## The problem
For this exercise, please find the lines in the entries that include the word "computing" and copy them.

--- --- ---

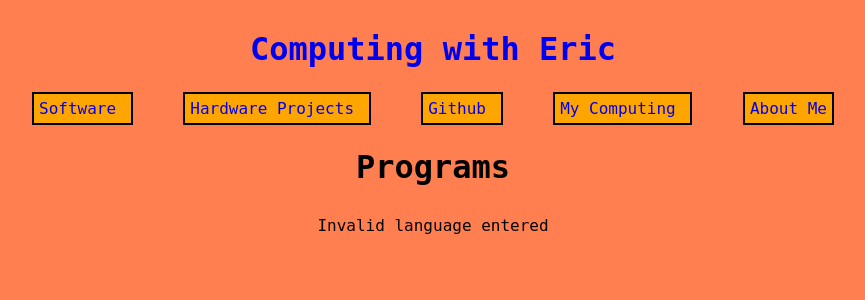
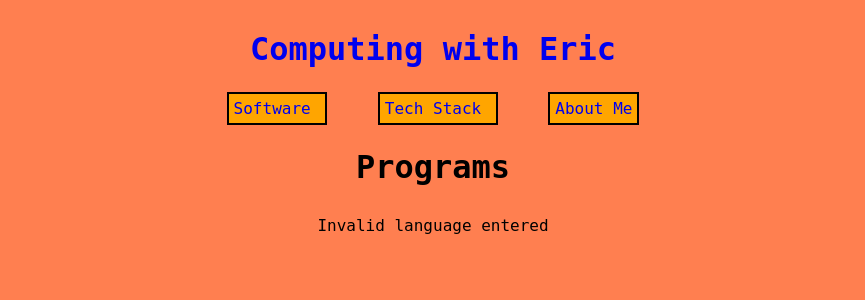
Before and after one commit to herneri/computing-with-eric, a PHP site: page /lang.php?name=1 in a window 1280 px wide. Shown: the top 300 px of the page, without its empty margins (207-1072 px from the left). Run offline with PHP 8.4, Linux system fonts and the light colour scheme.

Commit message:
fix: Update header

```diff
--- a/header.php
+++ b/header.php
@@ -34,9 +34,7 @@
 
 		<div id="navigation">
 				<span class="nav-element"> <a href="software.php"> Software</a> </span>
-				<span class="nav-element"> <a href="hardware-projects.php"> Hardware Projects</a> </span>
-				<span class="nav-element"> <a href="https://www.github.com/herneri"> Github</a> </span>
-				<span class="nav-element"> <a href="my-computing.php"> My Computing</a> </span>
+				<span class="nav-element"> <a href="tech-stack.php"> Tech Stack </a> </span>
 				<span class="nav-element"> <a href="about-me.php"> About Me</a> </span>
 		</div>
 	</header>
```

--- --- ---

## Exercise solution
Before and after one commit to herneri/computing-with-eric, a PHP site: page /lang.php?name=1 in a window 1280 px wide. Shown: the top 300 px of the page, without its empty margins (207-1072 px from the left). Run offline with PHP 8.4, Linux system fonts and the light colour scheme.
-				<span class="nav-element"> <a href="my-computing.php"> My Computing</a> </span>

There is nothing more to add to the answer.